|STRIKEOUT RATE (Starters)|
|2||Atkins, Mitch||Red Sox||rhp||31||EL||127||26.4||97%|
In Focus: The Angels quickly signed Osmer Morales when he became a free agent, and he should begin 2017 in the Double-A rotation. He pitches at 88 mph but generates tremendous spin on the pitch, which makes it appear faster to opposing batters, and he also generates swings and misses with a low-70s curveball and low-80s changeup. While Morales throws no pitch that would grade better than average, he hides the ball well and locates all his pitches for strikes. He is one of the most promising starting pitchers on the minor league free agent market.
|STRIKEOUT RATE (Relievers)|
In Focus: Jeff Malm has one of the more interesting backstories among the pool of minor league free agents. The Rays went over-slot to sign him as a fifth-round pick in 2009—back when he played first base at Bishop Gorman High in Las Vegas. Malm, who bats lefthanded, reached Double-A as a position player in 2014 but didn’t hit for a ton of power, so Tampa Bay released him that offseason.
The Angels signed Malm as a pitcher in February 2015 but didn’t retain him after 15 games (including six starts) at Rookie-level Orem.
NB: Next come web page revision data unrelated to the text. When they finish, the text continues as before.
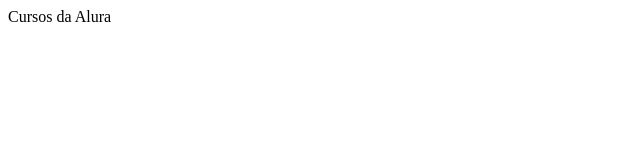
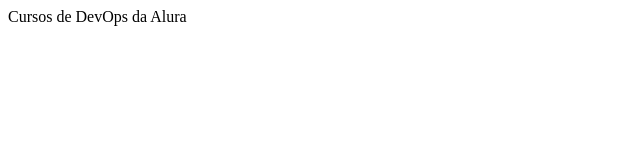
Before and after one commit to JK145/estudos_git, a plain HTML site: page index.html in a window 1280 px wide. Shown: the full height of the page, 0-640 px from the left. Drawn offline with Linux system fonts and the light colour scheme.

Commit message:
modificando titulo

```diff
--- a/index.html
+++ b/index.html
@@ -2,7 +2,7 @@
 <html lang="en">
 <head>
     <meta charset="UTF-8">
-    <tile> Cursos da Alura<title>
+    <tile> Cursos de DevOps da Alura<title>
 </head>
 <body>
      <ul>
```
The Dodgers signed him for 2016, and he went to spring training expecting to be a position player once again. Ultimately, he wound up back on the mound and made his first appearance in the California League on April 28. He made it back to Double-A in July, this time as a pitcher. While he got lit up in his first and last outings in the Texas League, he recorded a 0.56 ERA with 13 strikeouts and three walks in 16 innings in between. Malm will focus on preparing to pitch this offseason and could be a sleeper.